*** Opening STORED DATA ***

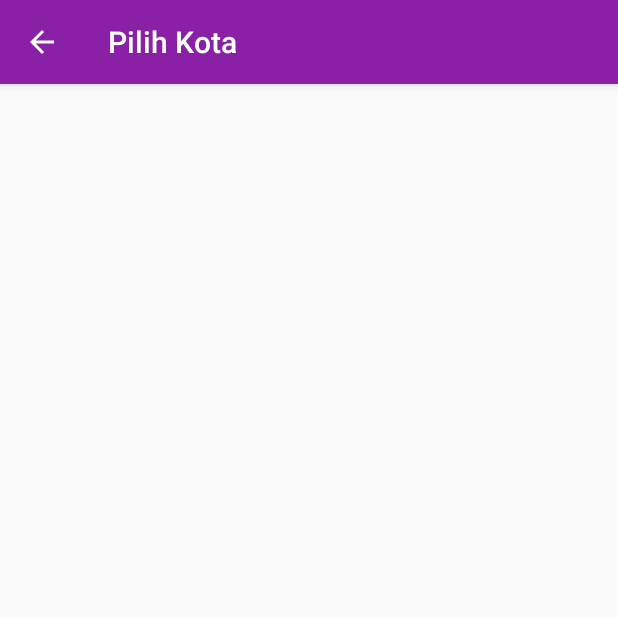
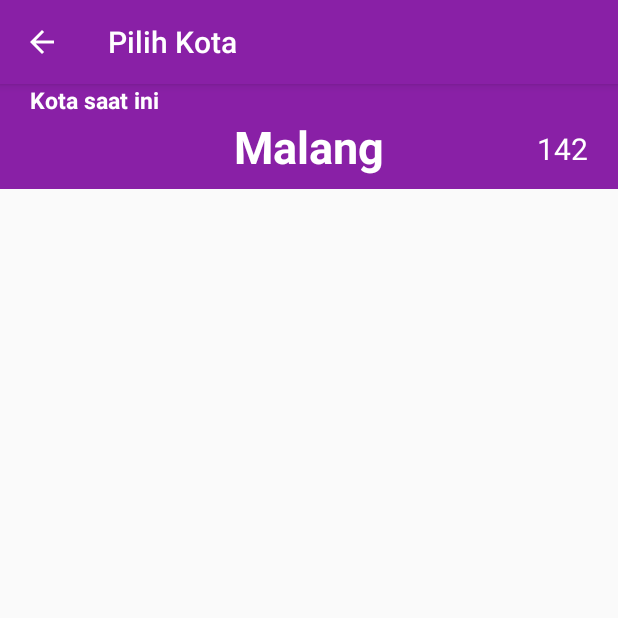
Before and after one commit to aliamituddin/IslamicPrayer, an Android app: the screen it shows after launch (PilihKota), after a tap on an icon or button, on a phone screen of 412 x 824 dp, the top half of it. Run offline under Robolectric (Android 15) with nearby library versions, the light colour scheme and no system bars; Roboto replaces fonts that are not available here; 2 statements that could not run were skipped.

Commit message:
add fragmentKota

```diff
--- a/app/build.gradle
+++ b/app/build.gradle
@@ -22,6 +22,7 @@ dependencies {
     implementation fileTree(dir: 'libs', include: ['*.jar'])
     implementation 'com.android.support:appcompat-v7:26.1.0'
     implementation 'com.android.support.constraint:constraint-layout:1.0.2'
+    implementation 'com.android.support:support-v4:26.1.0'
     testImplementation 'junit:junit:4.12'
     androidTestImplementation 'com.android.support.test:runner:1.0.1'
     androidTestImplementation 'com.android.support.test.espresso:espresso-core:3.0.1'
--- /dev/null
+++ b/app/src/main/java/android/learn/solat/FragmentKotaTerpilih.java
@@ -0,0 +1,37 @@
+package android.learn.solat;
+
+import android.content.Context;
+import android.content.SharedPreferences;
+import android.learn.solat.model.Kota;
+import android.os.Bundle;
+import android.support.v4.app.Fragment;
+import android.view.LayoutInflater;
+import android.view.View;
+import android.view.ViewGroup;
+import android.widget.TextView;
+
+import java.util.List;
+
+
+public class FragmentKotaTerpilih extends Fragment {
+   private View view;
+    private String fileName = "learn.android.Solat.sharedPref";
+    private SharedPreferences sharedPreferences;
+    private String kota,idKota;
+    TextView tvKota,tvIdKota;
+
+    @Override
+    public View onCreateView(LayoutInflater inflater, ViewGroup container,
+                             Bundle savedInstanceState) {
+        this.view = (View) inflater.inflate(R.layout.fragment_kota_terpilih,container,false);
+        this.tvKota = view.findViewById(R.id.tvFragKota);
+        this.tvIdKota = view.findViewById(R.id.tvFragIdKota);
+        this.sharedPreferences = getActivity().getSharedPreferences(this.fileName, Context.MODE_PRIVATE);
+        this.kota = this.sharedPreferences.getString("kota","Malang");
+        this.idKota = this.sharedPreferences.getString("id","142");
+        this.tvKota.setText(this.kota+"");
+        this.tvIdKota.setText(this.idKota+"");
+        return view;
+    }
+
+}
--- a/app/src/main/java/android/learn/solat/MainActivity.java
+++ b/app/src/main/java/android/learn/solat/MainActivity.java
@@ -8,12 +8,10 @@ import android.learn.solat.model.Items;
 import android.learn.solat.model.Jadwal;
 import android.learn.solat.Network.ApiClient;
 import android.learn.solat.Network.ApiInterface;
-import android.os.AsyncTask;
 import android.support.v7.app.AppCompatActivity;
 import android.os.Bundle;
 import android.view.Menu;
 import android.view.MenuItem;
-import android.view.View;
 import android.widget.Button;
 import android.widget.ImageView;
 import android.widget.TextView;
@@ -59,6 +57,7 @@ public class MainActivity extends AppCompatActivity {
     protected void onCreate(Bundle savedInstanceState) {
         super.onCreate(savedInstanceState);
         setContentView(R.layout.activity_main);
+
         getSupportActionBar().setElevation(0);
         this.notificationManager = (NotificationManager) this.getSystemService(Context.NOTIFICATION_SERVICE);
         this.sharedPreferences = this.getSharedPreferences(this.fileName, Context.MODE_PRIVATE);
@@ -143,8 +142,9 @@ public class MainActivity extends AppCompatActivity {
     @Override
     public boolean onOptionsItemSelected(MenuItem item) {
         switch(item.getItemId()){
-            case R.id.btnKiblat:
+            case R.id.btnMenu:
                 Intent i = new Intent(this, android.learn.solat.asmaulhusna_qibla.MainActivity.class);
+                if(cdTask!=null){cdTask.cancel(true);}
                 startActivity(i);
                 break;
             case R.id.btnPilihKota:
@@ -177,6 +177,8 @@ public class MainActivity extends AppCompatActivity {
     @Override
     protected void onDestroy() {
         super.onDestroy();
-        cdTask.cancel(true);
+        if(cdTask!=null){
+            cdTask.cancel(true);
+        }
     }
 }
--- a/app/src/main/java/android/learn/solat/PilihKota.java
+++ b/app/src/main/java/android/learn/solat/PilihKota.java
@@ -1,10 +1,9 @@
 package android.learn.solat;
 
+import android.support.v4.app.FragmentManager;
 import android.learn.solat.Network.ApiClient;
 import android.learn.solat.Network.ApiInterface;
 import android.learn.solat.model.ItemKota;
-import android.learn.solat.model.Items;
-import android.learn.solat.model.Jadwal;
 import android.learn.solat.model.Kota;
 import android.support.v7.app.AppCompatActivity;
 import android.os.Bundle;
@@ -21,13 +20,25 @@ import retrofit2.Callback;
 import retrofit2.Response;
 
 public class PilihKota extends AppCompatActivity {
+
     ArrayList<Kota> listKota = new ArrayList<Kota>();
     KotaAdapter kotaAdapter;
     RecyclerView rvKota;
+    FragmentManager fragMan;
+    FragmentKotaTerpilih fragmentKota;
     @Override
     protected void onCreate(Bundle savedInstanceState) {
         super.onCreate(savedInstanceState);
         setContentView(R.layout.activity_pilih_kota);
+
+        //set Fragment Ke activity
+        fragmentKota = new FragmentKotaTerpilih();
+        this.fragMan = getSupportFragmentManager();
+        fragMan.beginTransaction()
+                .add(R.id.linearKota,fragmentKota)
+                .commit();
+
+
         rvKota = (RecyclerView) this.findViewById(R.id.rvListKota);
         // buat BookAdapter
         this.kotaAdapter = new KotaAdapter(this, listKota);
--- a/app/src/main/res/layout/activity_pilih_kota.xml
+++ b/app/src/main/res/layout/activity_pilih_kota.xml
@@ -6,6 +6,11 @@
     android:layout_height="match_parent"
     android:orientation="vertical"
     tools:context="android.learn.solat.PilihKota">
+    <LinearLayout
+        android:id="@+id/linearKota"
+        android:layout_width="match_parent"
+        android:orientation="vertical"
+        android:layout_height="wrap_content"/>
     <android.support.v7.widget.RecyclerView
         android:id="@+id/rvListKota"
         android:layout_width="match_parent"
--- /dev/null
+++ b/app/src/main/res/layout/fragment_kota_terpilih.xml
@@ -0,0 +1,47 @@
+<RelativeLayout xmlns:android="http://schemas.android.com/apk/res/android"
+    xmlns:tools="http://schemas.android.com/tools"
+    android:layout_width="match_parent"
+    android:layout_height="70dp"
+    android:orientation="vertical"
+    android:paddingLeft="20dp"
+    tools:context="android.learn.solat.FragmentKotaTerpilih"
+    android:background="@color/colorPrimary">
+    <TextView
+        android:id="@+id/tv1"
+        android:layout_width="wrap_content"
+        android:layout_height="wrap_content"
+        android:text="Kota saat ini"
+        android:textStyle="bold"
+        android:textSize="15sp"
+        android:textColor="#ffffff"
+        />
+    <TextView
+        android:id="@+id/tvFragKota"
+        android:layout_centerHorizontal="true"
+        android:layout_below="@id/tv1"
+        android:layout_width="wrap_content"
+        android:layout_height="wrap_content"
+        android:text="--"
+        tools:text="Kota"
+        android:textStyle="bold"
+        android:textSize="30sp"
+        android:textColor="#ffffff"
+        />
+
+    <TextView
+        android:id="@+id/tvFragIdKota"
+        android:layout_toRightOf="@id/tvFragKota"
+        android:layout_below="@id/tv1"
+        android:layout_alignParentRight="true"
+        android:layout_marginTop="8dp"
+        android:gravity="right"
+        android:paddingRight="20dp"
+        android:layout_width="wrap_content"
+        android:layout_height="wrap_content"
+        android:text="--"
+        tools:text="Id Kota"
+        android:textSize="20sp"
+        android:textColor="#ffffff"
+        />
+
+</RelativeLayout>
--- a/app/src/main/res/menu/mainactivity_menu.xml
+++ b/app/src/main/res/menu/mainactivity_menu.xml
@@ -8,7 +8,7 @@
         android:icon="@mipmap/list_kota">
     </item>
     <item
-        android:id="@+id/btnKiblat"
+        android:id="@+id/btnMenu"
         android:title=""
         app:showAsAction="always"
         android:icon="@mipmap/list_menu">
--- a/app/src/main/res/values/colors.xml
+++ b/app/src/main/res/values/colors.xml
@@ -1,6 +1,6 @@
 <?xml version="1.0" encoding="utf-8"?>
 <resources>
-    <color name="colorPrimary">#3F51B5</color>
+    <color name="colorPrimary">#8920a6</color>
     <color name="colorPrimaryDark">#303F9F</color>
     <color name="colorAccent">#FF4081</color>
     <color name="notifOn">#5f3d70</color>
--- a/app/src/main/res/values/strings.xml
+++ b/app/src/main/res/values/strings.xml
@@ -1,3 +1,6 @@
 <resources>
     <string name="app_name">Islamic Apps</string>
+
+    <!-- TODO: Remove or change this placeholder text -->
+    <string name="hello_blank_fragment">Hello blank fragment</string>
 </resources>
```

*** Closing STORED DATA ***

Read through the entries above and copy each line that has the string "AppCompatActivity" in it.

 import android.support.v7.app.AppCompatActivity;
@@ -59,6 +57,7 @@ public class MainActivity extends AppCompatActivity {
@@ -143,8 +142,9 @@ public class MainActivity extends AppCompatActivity {
@@ -177,6 +177,8 @@ public class MainActivity extends AppCompatActivity {
 import android.support.v7.app.AppCompatActivity;
 public class PilihKota extends AppCompatActivity {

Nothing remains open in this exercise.